Paul also encourages us to live according to the values of the kingdom of God, instead of the values of the world. The world is “dog eat dog,” with people competing fiercely and being willing to harm each other in order to succeed. But the values of God’s kingdom invite us to “live in harmony with one another” (v. 16).
The world is full of climbers who want to show off and be accepted by powerful and influential people. But the values of God’s kingdom encourage us to “not be haughty, but associate with the lowly; do not claim to be wiser than you are” (v. 16).
In the summer of 1985, professor Henri Nouwen left his position at Harvard Divinity School and joined a movement called L’Arche, which means “the Ark.” He moved to France and spent nine months living with people with learning disabilities, and sharing life with them. Then Nouwen joined the L’Arche Daybreak community in Canada and served as its pastor until his death in 1996.
Nouwen took seriously the instruction of Paul to “associate with the lowly; do not claim to be wiser than you are.” He moved from Harvard to L’Arche, he said, so that he could be “closer to the heart of God.” In the L’Arche Daybreak community, he supported a young man named Adam, who was severely disabled.
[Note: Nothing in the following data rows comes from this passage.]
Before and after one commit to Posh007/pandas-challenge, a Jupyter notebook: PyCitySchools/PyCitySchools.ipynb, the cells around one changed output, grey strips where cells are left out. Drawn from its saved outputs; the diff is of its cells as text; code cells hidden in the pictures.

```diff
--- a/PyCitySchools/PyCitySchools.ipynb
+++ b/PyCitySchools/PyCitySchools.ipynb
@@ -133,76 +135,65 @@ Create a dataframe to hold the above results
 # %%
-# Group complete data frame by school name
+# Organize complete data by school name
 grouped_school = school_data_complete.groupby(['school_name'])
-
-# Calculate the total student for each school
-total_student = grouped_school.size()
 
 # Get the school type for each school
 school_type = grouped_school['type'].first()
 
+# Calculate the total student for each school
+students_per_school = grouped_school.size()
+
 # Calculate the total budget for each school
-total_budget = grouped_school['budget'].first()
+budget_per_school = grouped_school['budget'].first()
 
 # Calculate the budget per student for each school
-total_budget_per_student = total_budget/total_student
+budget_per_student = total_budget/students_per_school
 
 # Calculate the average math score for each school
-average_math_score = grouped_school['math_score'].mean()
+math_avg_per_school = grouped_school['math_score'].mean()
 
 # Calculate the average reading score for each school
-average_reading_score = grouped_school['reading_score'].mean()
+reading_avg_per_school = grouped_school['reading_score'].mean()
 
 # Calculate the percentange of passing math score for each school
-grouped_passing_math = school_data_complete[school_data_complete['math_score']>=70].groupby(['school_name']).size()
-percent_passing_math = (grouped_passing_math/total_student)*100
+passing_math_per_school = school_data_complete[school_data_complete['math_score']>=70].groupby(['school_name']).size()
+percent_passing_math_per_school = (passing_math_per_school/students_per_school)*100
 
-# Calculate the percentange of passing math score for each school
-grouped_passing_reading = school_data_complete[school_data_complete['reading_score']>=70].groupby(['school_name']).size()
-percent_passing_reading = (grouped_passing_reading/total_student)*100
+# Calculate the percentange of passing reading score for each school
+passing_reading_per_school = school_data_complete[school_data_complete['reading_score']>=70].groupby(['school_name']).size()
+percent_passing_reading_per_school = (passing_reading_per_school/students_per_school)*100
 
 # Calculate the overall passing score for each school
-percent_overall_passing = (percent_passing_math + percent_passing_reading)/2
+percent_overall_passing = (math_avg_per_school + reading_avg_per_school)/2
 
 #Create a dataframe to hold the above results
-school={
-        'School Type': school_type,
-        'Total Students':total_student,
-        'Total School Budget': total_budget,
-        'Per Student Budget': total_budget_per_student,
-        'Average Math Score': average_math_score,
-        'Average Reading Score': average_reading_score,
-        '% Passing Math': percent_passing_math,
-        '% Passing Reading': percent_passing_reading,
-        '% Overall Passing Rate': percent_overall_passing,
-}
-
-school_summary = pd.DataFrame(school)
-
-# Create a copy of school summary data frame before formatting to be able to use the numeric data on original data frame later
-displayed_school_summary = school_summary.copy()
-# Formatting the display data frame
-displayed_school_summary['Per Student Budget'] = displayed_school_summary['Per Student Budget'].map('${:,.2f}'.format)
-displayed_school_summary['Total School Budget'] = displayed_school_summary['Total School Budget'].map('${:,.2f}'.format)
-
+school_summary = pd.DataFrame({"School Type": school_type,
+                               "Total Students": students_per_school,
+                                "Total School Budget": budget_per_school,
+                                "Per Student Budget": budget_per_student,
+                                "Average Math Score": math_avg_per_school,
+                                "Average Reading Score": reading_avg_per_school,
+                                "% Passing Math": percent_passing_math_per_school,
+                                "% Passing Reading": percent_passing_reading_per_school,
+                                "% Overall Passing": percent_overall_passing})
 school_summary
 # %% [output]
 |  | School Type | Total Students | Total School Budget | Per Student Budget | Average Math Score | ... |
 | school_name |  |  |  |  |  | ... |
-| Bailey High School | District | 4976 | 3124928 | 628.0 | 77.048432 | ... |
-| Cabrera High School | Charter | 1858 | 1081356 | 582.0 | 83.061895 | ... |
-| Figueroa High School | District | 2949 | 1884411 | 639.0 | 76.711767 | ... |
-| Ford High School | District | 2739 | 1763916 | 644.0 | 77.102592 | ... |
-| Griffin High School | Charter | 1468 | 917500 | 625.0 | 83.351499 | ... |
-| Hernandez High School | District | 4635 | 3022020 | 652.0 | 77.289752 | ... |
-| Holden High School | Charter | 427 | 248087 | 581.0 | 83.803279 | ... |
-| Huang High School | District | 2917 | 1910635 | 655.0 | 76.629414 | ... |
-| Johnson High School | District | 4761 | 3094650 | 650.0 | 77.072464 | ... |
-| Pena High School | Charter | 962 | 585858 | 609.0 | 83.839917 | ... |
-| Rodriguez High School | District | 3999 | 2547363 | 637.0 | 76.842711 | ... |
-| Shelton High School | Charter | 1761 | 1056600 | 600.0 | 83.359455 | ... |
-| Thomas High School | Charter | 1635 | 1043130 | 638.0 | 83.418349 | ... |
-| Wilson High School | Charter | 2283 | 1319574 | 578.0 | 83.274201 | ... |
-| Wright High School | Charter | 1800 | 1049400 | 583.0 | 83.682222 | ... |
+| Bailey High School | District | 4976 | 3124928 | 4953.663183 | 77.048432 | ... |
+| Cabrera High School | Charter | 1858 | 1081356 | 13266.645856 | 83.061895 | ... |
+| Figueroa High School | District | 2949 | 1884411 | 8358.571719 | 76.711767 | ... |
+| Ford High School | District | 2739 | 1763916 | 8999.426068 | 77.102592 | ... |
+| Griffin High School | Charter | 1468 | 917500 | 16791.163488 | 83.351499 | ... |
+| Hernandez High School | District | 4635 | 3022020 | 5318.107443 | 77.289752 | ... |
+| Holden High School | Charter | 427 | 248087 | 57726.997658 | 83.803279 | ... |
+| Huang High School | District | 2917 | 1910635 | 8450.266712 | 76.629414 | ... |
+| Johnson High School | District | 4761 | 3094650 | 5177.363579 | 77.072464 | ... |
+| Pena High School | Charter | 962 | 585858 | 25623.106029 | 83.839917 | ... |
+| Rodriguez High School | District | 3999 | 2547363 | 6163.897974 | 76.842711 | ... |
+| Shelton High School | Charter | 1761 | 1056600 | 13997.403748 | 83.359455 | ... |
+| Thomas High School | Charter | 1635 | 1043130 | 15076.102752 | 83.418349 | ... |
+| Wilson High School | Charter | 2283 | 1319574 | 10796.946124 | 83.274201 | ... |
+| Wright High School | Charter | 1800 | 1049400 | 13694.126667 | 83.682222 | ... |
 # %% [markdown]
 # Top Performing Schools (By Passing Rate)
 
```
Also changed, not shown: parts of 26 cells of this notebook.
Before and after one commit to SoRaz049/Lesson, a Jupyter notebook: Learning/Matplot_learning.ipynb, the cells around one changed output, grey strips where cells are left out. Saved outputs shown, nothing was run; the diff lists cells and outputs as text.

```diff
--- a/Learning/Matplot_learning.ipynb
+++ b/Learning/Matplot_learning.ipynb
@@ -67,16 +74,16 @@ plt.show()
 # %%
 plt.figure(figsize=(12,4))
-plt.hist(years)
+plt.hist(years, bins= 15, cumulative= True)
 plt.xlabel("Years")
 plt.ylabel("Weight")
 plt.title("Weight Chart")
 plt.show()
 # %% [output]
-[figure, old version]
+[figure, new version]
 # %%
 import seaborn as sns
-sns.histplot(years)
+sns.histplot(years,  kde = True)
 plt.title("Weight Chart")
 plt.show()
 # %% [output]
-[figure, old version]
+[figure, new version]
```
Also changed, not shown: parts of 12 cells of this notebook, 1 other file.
As he cared for Adam, he came to a deeper understanding of his faith and what it means to be loved by God. Within L’Arche, the focus is on loving those who feel alone and abandoned because of a mental disability. It’s a brilliant design.
Finally, Paul encourages us to conquer our enemies in an innovative way: “If your enemies are hungry, feed them; if they are thirsty, give them something to drink; for by doing this you will heap burning coals on their heads” (v. 20). Paul does not want Christians to be passive in the face of their enemies, rolling over and playing dead when confronted by evil. No, says Paul, take action: “Do not be overcome by evil, but overcome evil with good” (v. 21).
In his book The 48 Laws of Power, Robert Greene tells of a speech Abraham Lincoln delivered at the height of the Civil War. In it, Lincoln referred to Southerners as fellow human beings who were in error. An elderly lady chastised him for not calling them irreconcilable enemies who must be destroyed.
“Why, madam,” Lincoln replied, “do I not destroy my enemies when I make them my friends?”
The unexpected and innovative design of Christian life is to overcome evil with good, instead of fighting evil with evil. If our enemies are hungry, we feed them. If they are thirsty, we give them something to drink. In the end, we destroy our enemies by turning them into friends.
“To transform an enemy into a friend requires one person to step forward and initiate the change,” says blogger Suzanne Kane. “That’s often propelled by love, the kind of human emotion that forgives all slights, looks past harsh statements, past injustice, social pressure and aggressive actions and finds common bond.” Such a transformation is often grounded in what Jesus said during the Sermon on the Mount: “In everything do to others as you would have them do to you; for this is the law and the prophets” (Matthew 7:12).
When faced with an enemy, don’t attack them. Instead, “Golden Rule” them. Feed them. Give them a drink. Do to others as you would have them do to you.
The apostle Paul challenges us to do the opposite of what people expect of us, blessing instead of cursing. He invites us to live according to the values of the kingdom of God, instead of the values of the world. And he encourages us to conquer our enemies with kindness.
Yes, there is evil in the world, and Paul knows it. “But God’s people are to meet it in the way that even God met it, with love and generous goodness,” says N.T. Wright. God knows that “the way to overthrow evil, rather than perpetuating it, is to take its force and give back goodness instead.” That’s what Jesus did on the cross, and what we are challenged to do in daily acts of love and sacrifice.
This is a brilliant, revolutionary design, right up there with hospitals in a box. And it’s a design that is never finished, but one that we need to work on every day.